He built Countrywide into the largest brokerage group in the world before selling to US private equity firm Apollo in 2007.
In 2000 – while running Countrywide and when the internet was still in its infancy – Hill spearheaded the creation of Rightmove with a £2 million investment.
He remained the chairman until 2008. Today, Rightmove is the UK’s leading property portal with a market capitalization of £4.6 billion.
Hill is not alone in predicting falling prices. Economists at the EY ITEM Club, which uses the Treasury’s forecasting model, expect real estate values to fall 10 percent next year.
The government’s spending watchdog predicted last month that house prices will fall by 9 percent over the next two years as affordability issues weigh on demand and prices.
Nationwide said last week that prices fell 1.4 percent in November from the previous month. The mortgage bank said the average property price fell from £268,282 in October to £263,788, and the market looks set to remain ‘subdued’ in the coming months.
The National Institute of Economic and Social Research calculates that 3.8 million households will see their monthly mortgage payments rise by an average of £400 if interest rates, currently at 3%, peak at 4.5% in line with market expectations.
NIESR estimates that this would wipe out the savings of 1.4 million households by the end of next year.
Hill, now semi-retired, is considering a comeback to the stock market. He has his sights set on Rightmove’s struggling online rival Purplebricks.
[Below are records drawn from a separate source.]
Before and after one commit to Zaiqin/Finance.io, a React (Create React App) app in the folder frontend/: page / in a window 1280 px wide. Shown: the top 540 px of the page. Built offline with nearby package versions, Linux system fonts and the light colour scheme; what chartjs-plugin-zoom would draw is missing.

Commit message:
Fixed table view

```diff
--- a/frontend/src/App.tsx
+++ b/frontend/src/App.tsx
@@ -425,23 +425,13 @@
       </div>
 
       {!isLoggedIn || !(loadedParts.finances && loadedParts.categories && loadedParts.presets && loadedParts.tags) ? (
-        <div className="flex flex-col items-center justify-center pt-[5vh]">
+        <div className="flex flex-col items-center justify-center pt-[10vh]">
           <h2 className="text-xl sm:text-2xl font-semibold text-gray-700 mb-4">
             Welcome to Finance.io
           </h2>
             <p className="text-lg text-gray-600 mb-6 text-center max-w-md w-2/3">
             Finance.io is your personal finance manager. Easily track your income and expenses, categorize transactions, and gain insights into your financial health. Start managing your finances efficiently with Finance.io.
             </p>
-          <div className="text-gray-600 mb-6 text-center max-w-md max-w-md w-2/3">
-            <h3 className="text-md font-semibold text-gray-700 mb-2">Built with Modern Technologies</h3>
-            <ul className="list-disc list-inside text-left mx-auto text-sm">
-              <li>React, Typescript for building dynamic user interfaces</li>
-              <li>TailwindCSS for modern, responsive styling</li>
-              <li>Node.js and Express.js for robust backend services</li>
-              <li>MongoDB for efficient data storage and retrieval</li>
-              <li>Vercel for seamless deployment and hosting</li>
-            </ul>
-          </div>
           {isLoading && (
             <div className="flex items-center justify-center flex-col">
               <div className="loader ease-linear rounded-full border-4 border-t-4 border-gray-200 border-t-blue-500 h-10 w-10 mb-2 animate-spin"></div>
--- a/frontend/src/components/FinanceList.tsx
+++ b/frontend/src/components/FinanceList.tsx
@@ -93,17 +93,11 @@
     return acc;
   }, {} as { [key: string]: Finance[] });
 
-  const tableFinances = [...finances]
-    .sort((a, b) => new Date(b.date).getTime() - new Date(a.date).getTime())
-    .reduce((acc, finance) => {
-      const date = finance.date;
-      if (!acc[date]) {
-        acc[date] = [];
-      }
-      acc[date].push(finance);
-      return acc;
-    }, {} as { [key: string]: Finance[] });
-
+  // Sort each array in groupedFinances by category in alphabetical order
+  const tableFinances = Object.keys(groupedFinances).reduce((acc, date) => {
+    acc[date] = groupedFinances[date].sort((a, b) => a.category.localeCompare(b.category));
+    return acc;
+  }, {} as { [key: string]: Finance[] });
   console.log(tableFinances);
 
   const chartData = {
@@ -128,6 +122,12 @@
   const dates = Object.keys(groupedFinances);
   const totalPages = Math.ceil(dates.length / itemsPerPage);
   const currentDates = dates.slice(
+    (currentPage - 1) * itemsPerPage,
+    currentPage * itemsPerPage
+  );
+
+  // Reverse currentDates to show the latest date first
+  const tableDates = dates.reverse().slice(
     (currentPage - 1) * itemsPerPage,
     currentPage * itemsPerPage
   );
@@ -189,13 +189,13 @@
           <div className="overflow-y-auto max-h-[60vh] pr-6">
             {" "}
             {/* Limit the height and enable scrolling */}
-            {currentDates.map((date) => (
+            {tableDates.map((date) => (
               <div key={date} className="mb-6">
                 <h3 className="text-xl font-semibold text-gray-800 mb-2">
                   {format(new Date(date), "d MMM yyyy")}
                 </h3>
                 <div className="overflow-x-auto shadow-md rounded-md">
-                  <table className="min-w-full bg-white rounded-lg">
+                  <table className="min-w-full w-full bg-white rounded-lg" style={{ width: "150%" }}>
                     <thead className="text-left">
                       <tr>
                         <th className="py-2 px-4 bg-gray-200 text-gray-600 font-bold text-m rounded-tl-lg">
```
Activist investor Adam Smith has proposed that Hill City veteran Paul Pindar, who has presided over mounting losses as chairman of Purplebricks, should replace it. The company’s shares are down as much as 97 percent in five years.